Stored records

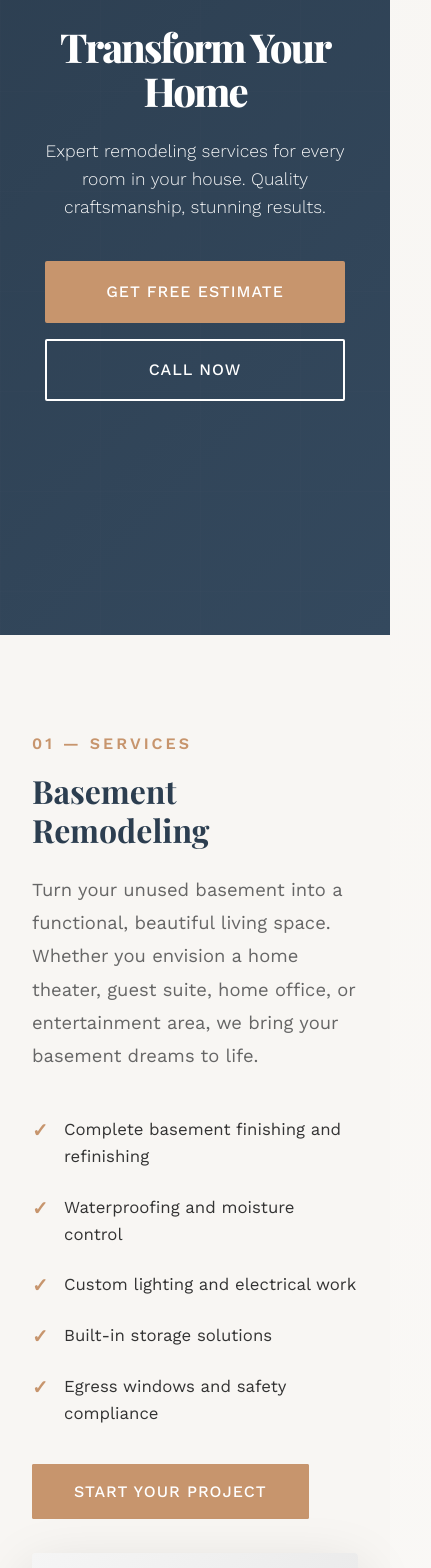
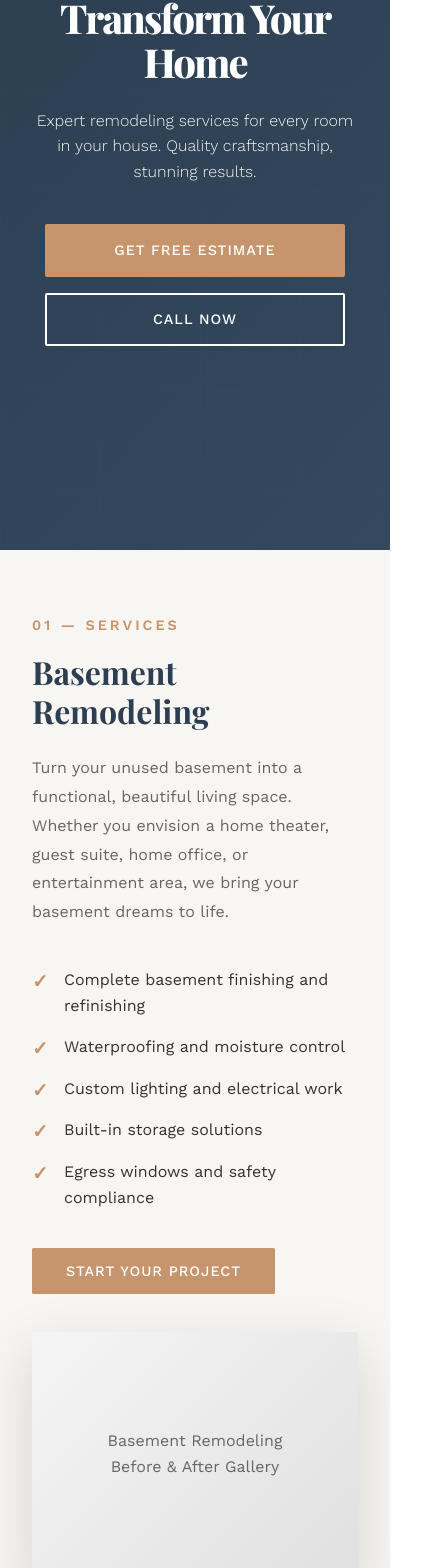
Before and after one commit to tin365/jen-remodeling-inc, a React (Create React App) app: page /services in a window 390 px wide. Shown: the part 318-1886 px from the top of the page, 431 px wide, since content can reach past the window. Built offline with nearby package versions, Linux system fonts and the light colour scheme.

Commit message:
Improve responsiveness of Services page

```diff
--- a/src/components/Services.css
+++ b/src/components/Services.css
@@ -22,7 +22,7 @@
 
 /* Hero Section */
 .hero {
-            height: 100vh;
+    height: 90vh; /* Reduced height */
     background: linear-gradient(135deg, var(--primary) 0%, #34495e 100%);
     display: flex;
     align-items: center;
@@ -53,7 +53,7 @@
 
 .hero h1 {
     font-family: 'Playfair Display', serif;
-            font-size: 4.5rem;
+    font-size: clamp(2.5rem, 6vw, 4.5rem); /* Responsive font size */
     font-weight: 800;
     margin-bottom: 1.5rem;
     letter-spacing: -2px;
@@ -61,7 +61,7 @@
 }
 
 .hero p {
-            font-size: 1.3rem;
+    font-size: clamp(1rem, 2.5vw, 1.3rem); /* Responsive font size */
     font-weight: 300;
     margin-bottom: 2.5rem;
     opacity: 0.95;
@@ -69,14 +69,14 @@
 
 .cta-buttons {
     display: flex;
-            gap: 1.5rem;
+    gap: 1rem; /* Reduced gap */
     justify-content: center;
     flex-wrap: wrap;
 }
 
 .btn {
-            padding: 1rem 2.5rem;
-            font-size: 1rem;
+    padding: 0.8rem 2rem; /* Reduced padding */
+    font-size: 0.9rem; /* Reduced font size */
     font-weight: 500;
     text-decoration: none;
     border-radius: 2px;
@@ -112,34 +112,31 @@
 
 /* Service Section Base */
 .service-section {
-            min-height: 100vh;
-            display: flex;
-            align-items: center;
+    padding: 4rem 0; /* Reduced padding */
     position: relative;
-            padding: 6rem 0;
 }
 
 .service-content {
-            max-width: 1400px;
+    max-width: 1200px; /* Reduced max-width */
     margin: 0 auto;
-            padding: 0 4rem;
+    padding: 0 2rem; /* Reduced padding */
     width: 100%;
     display: grid;
     grid-template-columns: 1fr 1fr;
-            gap: 6rem;
+    gap: 4rem; /* Reduced gap */
     align-items: center;
 }
 
 .service-text h2 {
     font-family: 'Playfair Display', serif;
-            font-size: 3.5rem;
+    font-size: clamp(2rem, 5vw, 3rem); /* Responsive font size */
     font-weight: 700;
     margin-bottom: 1.5rem;
     line-height: 1.2;
 }
 
 .service-number {
-            font-size: 1rem;
+    font-size: 0.9rem; /* Reduced font size */
     color: var(--accent);
     font-weight: 600;
     letter-spacing: 3px;
@@ -149,7 +146,7 @@
 }
 
 .service-text p {
-            font-size: 1.15rem;
+    font-size: 1rem; /* Reduced font size */
     line-height: 1.8;
     margin-bottom: 2rem;
     color: var(--text-light);
@@ -158,13 +155,14 @@
 .service-features {
     list-style: none;
     margin-bottom: 2.5rem;
+    padding: 0;
 }
 
 .service-features li {
-            padding: 0.75rem 0;
+    padding: 0.5rem 0; /* Reduced padding */
     padding-left: 2rem;
     position: relative;
-            font-size: 1.05rem;
+    font-size: 1rem; /* Reduced font size */
 }
 
 .service-features li::before {
@@ -178,7 +176,9 @@
 
 .service-image-container {
     position: relative;
-            height: 600px;
+    width: 100%;
+    height: auto; /* Removed fixed height */
+    aspect-ratio: 4 / 3; /* Added aspect ratio */
 }
 
 .service-image {
@@ -198,7 +198,7 @@
     justify-content: center;
     border-radius: 4px;
     box-shadow: 0 20px 60px rgba(0,0,0,0.15);
-            font-size: 1.2rem;
+    font-size: 1rem; /* Reduced font size */
     color: var(--text-light);
     text-align: center;
     padding: 2rem;
@@ -215,10 +215,6 @@
 
 .bathroom-section {
     background: white;
-        }
-
-        .bathroom-section .service-content {
-            grid-template-columns: 1fr 1fr;
 }
 
 .bathroom-section .service-text {
@@ -245,10 +241,6 @@
     background: white;
 }
 
-        .living-room-section .service-content {
-            grid-template-columns: 1fr 1fr;
-        }
-
 .living-room-section .service-text {
     order: 2;
 }
@@ -272,20 +264,20 @@
 /* CTA Section */
 .cta-section {
     background: linear-gradient(135deg, var(--primary) 0%, #1a252f 100%);
-            padding: 8rem 4rem;
+    padding: 6rem 2rem; /* Adjusted padding */
     text-align: center;
     color: white;
 }
 
 .cta-section h2 {
     font-family: 'Playfair Display', serif;
-            font-size: 3.5rem;
+    font-size: clamp(2rem, 5vw, 3rem); /* Responsive font size */
     font-weight: 700;
     margin-bottom: 1.5rem;
 }
 
 .cta-section p {
-            font-size: 1.3rem;
+    font-size: clamp(1rem, 2.5vw, 1.2rem); /* Responsive font size */
     margin-bottom: 3rem;
     opacity: 0.9;
     max-width: 700px;
@@ -296,7 +288,7 @@
 .contact-info {
     display: flex;
     justify-content: center;
-            gap: 4rem;
+    gap: 2rem; /* Reduced gap */
     margin-top: 3rem;
     flex-wrap: wrap;
 }
@@ -306,7 +298,7 @@
 }
 
 .contact-item h3 {
-            font-size: 0.9rem;
+    font-size: 0.8rem; /* Reduced font size */
     text-transform: uppercase;
     letter-spacing: 2px;
     margin-bottom: 0.5rem;
@@ -314,7 +306,7 @@
 }
 
 .contact-item p {
-            font-size: 1.5rem;
+    font-size: 1.2rem; /* Reduced font size */
     font-weight: 500;
     margin: 0;
 }
@@ -353,45 +345,24 @@
 }
 
 /* Responsive */
-        @media (max-width: 1024px) {
+@media (max-width: 992px) {
     .service-content {
         grid-template-columns: 1fr;
         gap: 3rem;
-                padding: 0 2rem;
-            }
-
-            .service-image-container {
-                height: 400px;
     }
 
     .bathroom-section .service-text,
     .living-room-section .service-text {
-                order: 1;
+        order: 1; /* Reset order */
     }
 
     .bathroom-section .service-image-container,
     .living-room-section .service-image-container {
-                order: 2;
-            }
-
-            .hero h1 {
-                font-size: 3rem;
-            }
-
-            .service-text h2 {
-                font-size: 2.5rem;
+        order: 2; /* Reset order */
     }
 }
 
 @media (max-width: 768px) {
-            .hero h1 {
-                font-size: 2.5rem;
-            }
-
-            .hero p {
-                font-size: 1.1rem;
-            }
-
     .cta-buttons {
         flex-direction: column;
         align-items: center;
@@ -401,16 +372,4 @@
         width: 100%;
         max-width: 300px;
     }
-
-            .service-text h2 {
-                font-size: 2rem;
 }
-
-            .cta-section h2 {
-                font-size: 2.5rem;
-            }
-
-            .contact-info {
-                gap: 2rem;
-            }
-        }
```
Lines whose indentation alone changed are shown as unchanged.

Task statement » Output the entries above exactly. Drop the pictures.

Written solution »
Before and after one commit to tin365/jen-remodeling-inc, a React (Create React App) app: page /services in a window 390 px wide. Shown: the part 318-1886 px from the top of the page, 431 px wide, since content can reach past the window. Built offline with nearby package versions, Linux system fonts and the light colour scheme.

Commit message:
Improve responsiveness of Services page

```diff
--- a/src/components/Services.css
+++ b/src/components/Services.css
@@ -22,7 +22,7 @@
 
 /* Hero Section */
 .hero {
-            height: 100vh;
+    height: 90vh; /* Reduced height */
     background: linear-gradient(135deg, var(--primary) 0%, #34495e 100%);
     display: flex;
     align-items: center;
@@ -53,7 +53,7 @@
 
 .hero h1 {
     font-family: 'Playfair Display', serif;
-            font-size: 4.5rem;
+    font-size: clamp(2.5rem, 6vw, 4.5rem); /* Responsive font size */
     font-weight: 800;
     margin-bottom: 1.5rem;
     letter-spacing: -2px;
@@ -61,7 +61,7 @@
 }
 
 .hero p {
-            font-size: 1.3rem;
+    font-size: clamp(1rem, 2.5vw, 1.3rem); /* Responsive font size */
     font-weight: 300;
     margin-bottom: 2.5rem;
     opacity: 0.95;
@@ -69,14 +69,14 @@
 
 .cta-buttons {
     display: flex;
-            gap: 1.5rem;
+    gap: 1rem; /* Reduced gap */
     justify-content: center;
     flex-wrap: wrap;
 }
 
 .btn {
-            padding: 1rem 2.5rem;
-            font-size: 1rem;
+    padding: 0.8rem 2rem; /* Reduced padding */
+    font-size: 0.9rem; /* Reduced font size */
     font-weight: 500;
     text-decoration: none;
     border-radius: 2px;
@@ -112,34 +112,31 @@
 
 /* Service Section Base */
 .service-section {
-            min-height: 100vh;
-            display: flex;
-            align-items: center;
+    padding: 4rem 0; /* Reduced padding */
     position: relative;
-            padding: 6rem 0;
 }
 
 .service-content {
-            max-width: 1400px;
+    max-width: 1200px; /* Reduced max-width */
     margin: 0 auto;
-            padding: 0 4rem;
+    padding: 0 2rem; /* Reduced padding */
     width: 100%;
     display: grid;
     grid-template-columns: 1fr 1fr;
-            gap: 6rem;
+    gap: 4rem; /* Reduced gap */
     align-items: center;
 }
 
 .service-text h2 {
     font-family: 'Playfair Display', serif;
-            font-size: 3.5rem;
+    font-size: clamp(2rem, 5vw, 3rem); /* Responsive font size */
     font-weight: 700;
     margin-bottom: 1.5rem;
     line-height: 1.2;
 }
 
 .service-number {
-            font-size: 1rem;
+    font-size: 0.9rem; /* Reduced font size */
     color: var(--accent);
     font-weight: 600;
     letter-spacing: 3px;
@@ -149,7 +146,7 @@
 }
 
 .service-text p {
-            font-size: 1.15rem;
+    font-size: 1rem; /* Reduced font size */
     line-height: 1.8;
     margin-bottom: 2rem;
     color: var(--text-light);
@@ -158,13 +155,14 @@
 .service-features {
     list-style: none;
     margin-bottom: 2.5rem;
+    padding: 0;
 }
 
 .service-features li {
-            padding: 0.75rem 0;
+    padding: 0.5rem 0; /* Reduced padding */
     padding-left: 2rem;
     position: relative;
-            font-size: 1.05rem;
+    font-size: 1rem; /* Reduced font size */
 }
 
 .service-features li::before {
@@ -178,7 +176,9 @@
 
 .service-image-container {
     position: relative;
-            height: 600px;
+    width: 100%;
+    height: auto; /* Removed fixed height */
+    aspect-ratio: 4 / 3; /* Added aspect ratio */
 }
 
 .service-image {
@@ -198,7 +198,7 @@
     justify-content: center;
     border-radius: 4px;
     box-shadow: 0 20px 60px rgba(0,0,0,0.15);
-            font-size: 1.2rem;
+    font-size: 1rem; /* Reduced font size */
     color: var(--text-light);
     text-align: center;
     padding: 2rem;
@@ -215,10 +215,6 @@
 
 .bathroom-section {
     background: white;
-        }
-
-        .bathroom-section .service-content {
-            grid-template-columns: 1fr 1fr;
 }
 
 .bathroom-section .service-text {
@@ -245,10 +241,6 @@
     background: white;
 }
 
-        .living-room-section .service-content {
-            grid-template-columns: 1fr 1fr;
-        }
-
 .living-room-section .service-text {
     order: 2;
 }
@@ -272,20 +264,20 @@
 /* CTA Section */
 .cta-section {
     background: linear-gradient(135deg, var(--primary) 0%, #1a252f 100%);
-            padding: 8rem 4rem;
+    padding: 6rem 2rem; /* Adjusted padding */
     text-align: center;
     color: white;
 }
 
 .cta-section h2 {
     font-family: 'Playfair Display', serif;
-            font-size: 3.5rem;
+    font-size: clamp(2rem, 5vw, 3rem); /* Responsive font size */
     font-weight: 700;
     margin-bottom: 1.5rem;
 }
 
 .cta-section p {
-            font-size: 1.3rem;
+    font-size: clamp(1rem, 2.5vw, 1.2rem); /* Responsive font size */
     margin-bottom: 3rem;
     opacity: 0.9;
     max-width: 700px;
@@ -296,7 +288,7 @@
 .contact-info {
     display: flex;
     justify-content: center;
-            gap: 4rem;
+    gap: 2rem; /* Reduced gap */
     margin-top: 3rem;
     flex-wrap: wrap;
 }
@@ -306,7 +298,7 @@
 }
 
 .contact-item h3 {
-            font-size: 0.9rem;
+    font-size: 0.8rem; /* Reduced font size */
     text-transform: uppercase;
     letter-spacing: 2px;
     margin-bottom: 0.5rem;
@@ -314,7 +306,7 @@
 }
 
 .contact-item p {
-            font-size: 1.5rem;
+    font-size: 1.2rem; /* Reduced font size */
     font-weight: 500;
     margin: 0;
 }
@@ -353,45 +345,24 @@
 }
 
 /* Responsive */
-        @media (max-width: 1024px) {
+@media (max-width: 992px) {
     .service-content {
         grid-template-columns: 1fr;
         gap: 3rem;
-                padding: 0 2rem;
-            }
-
-            .service-image-container {
-                height: 400px;
     }
 
     .bathroom-section .service-text,
     .living-room-section .service-text {
-                order: 1;
+        order: 1; /* Reset order */
     }
 
     .bathroom-section .service-image-container,
     .living-room-section .service-image-container {
-                order: 2;
-            }
-
-            .hero h1 {
-                font-size: 3rem;
-            }
-
-            .service-text h2 {
-                font-size: 2.5rem;
+        order: 2; /* Reset order */
     }
 }
 
 @media (max-width: 768px) {
-            .hero h1 {
-                font-size: 2.5rem;
-            }
-
-            .hero p {
-                font-size: 1.1rem;
-            }
-
     .cta-buttons {
         flex-direction: column;
         align-items: center;
@@ -401,16 +372,4 @@
         width: 100%;
         max-width: 300px;
     }
-
-            .service-text h2 {
-                font-size: 2rem;
 }
-
-            .cta-section h2 {
-                font-size: 2.5rem;
-            }
-
-            .contact-info {
-                gap: 2rem;
-            }
-        }
```
Lines whose indentation alone changed are shown as unchanged.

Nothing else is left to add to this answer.